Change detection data
⁂

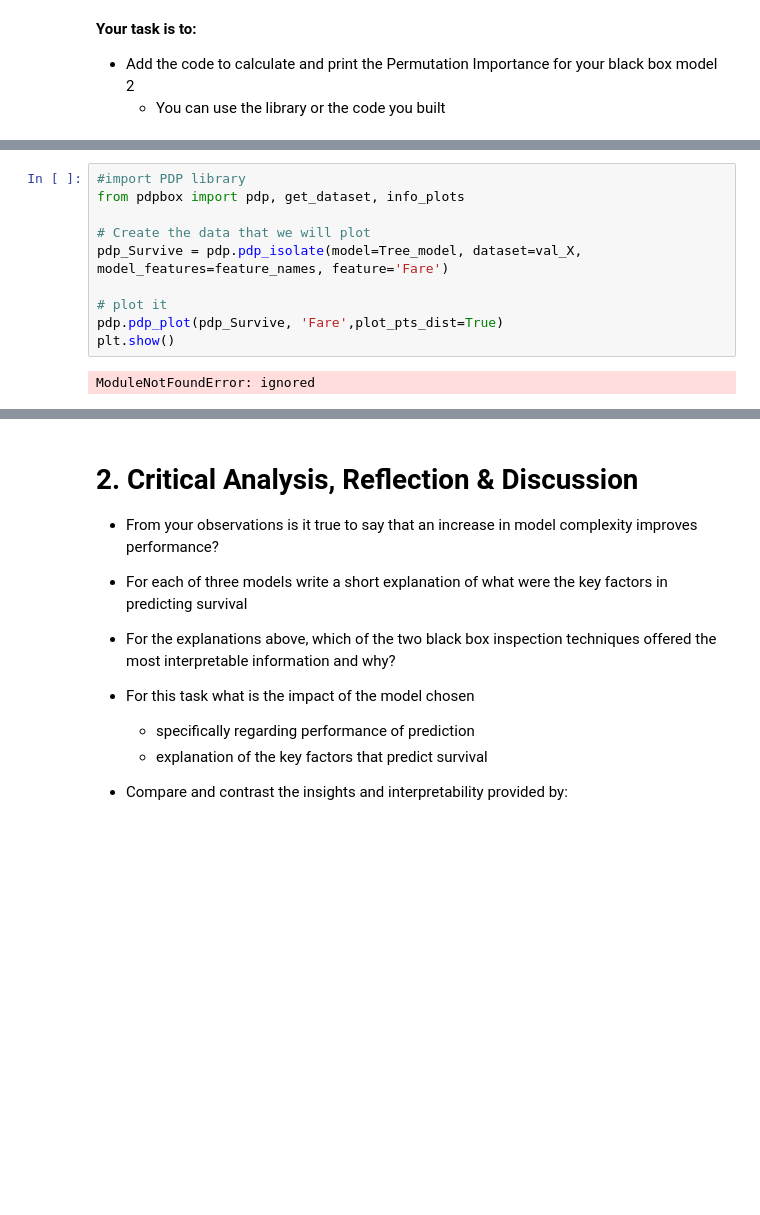
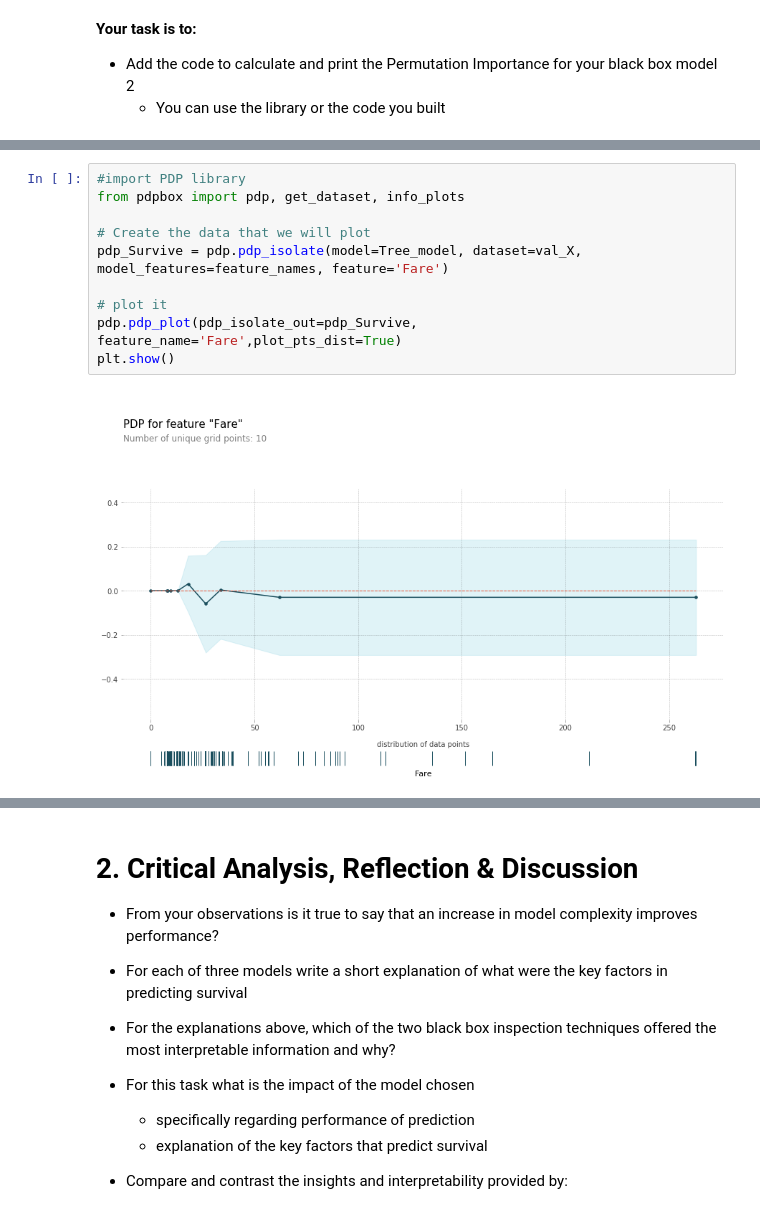
Before and after one commit to deshanchathusanka/abuses-biases-blessing-of-data, a Jupyter notebook: blackbox-explanation/Global Explaining Black Box Models.ipynb, the cells around one changed output, grey strips where cells are left out. Drawn from its saved outputs; the diff is of its cells as text; blank space fills up the shorter version.

```diff
--- a/blackbox-explanation/Global Explaining Black Box Models.ipynb
+++ b/blackbox-explanation/Global Explaining Black Box Models.ipynb
@@ -851,15 +906,15 @@ We will use a library to implement more documentation on the use of this library
 # %%
 #import PDP library
 from pdpbox import pdp, get_dataset, info_plots
 
 # Create the data that we will plot
 pdp_Survive = pdp.pdp_isolate(model=Tree_model, dataset=val_X, model_features=feature_names, feature='Fare')
 
 # plot it
-pdp.pdp_plot(pdp_Survive, 'Fare',plot_pts_dist=True)
+pdp.pdp_plot(pdp_isolate_out=pdp_Survive, feature_name='Fare',plot_pts_dist=True)
 plt.show()
 # %% [output]
-ModuleNotFoundError: ignored
+[figure, added]
 # %%
 #### START CODE ####
 
```
Also changed, not shown: parts of 39 cells of this notebook.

⁂

* Directions: Once the pictures are removed, return the entries exactly as they stand.

* Solution to this problem:
Before and after one commit to deshanchathusanka/abuses-biases-blessing-of-data, a Jupyter notebook: blackbox-explanation/Global Explaining Black Box Models.ipynb, the cells around one changed output, grey strips where cells are left out. Drawn from its saved outputs; the diff is of its cells as text; blank space fills up the shorter version.

```diff
--- a/blackbox-explanation/Global Explaining Black Box Models.ipynb
+++ b/blackbox-explanation/Global Explaining Black Box Models.ipynb
@@ -851,15 +906,15 @@ We will use a library to implement more documentation on the use of this library
 # %%
 #import PDP library
 from pdpbox import pdp, get_dataset, info_plots
 
 # Create the data that we will plot
 pdp_Survive = pdp.pdp_isolate(model=Tree_model, dataset=val_X, model_features=feature_names, feature='Fare')
 
 # plot it
-pdp.pdp_plot(pdp_Survive, 'Fare',plot_pts_dist=True)
+pdp.pdp_plot(pdp_isolate_out=pdp_Survive, feature_name='Fare',plot_pts_dist=True)
 plt.show()
 # %% [output]
-ModuleNotFoundError: ignored
+[figure, added]
 # %%
 #### START CODE ####
 
```
Also changed, not shown: parts of 39 cells of this notebook.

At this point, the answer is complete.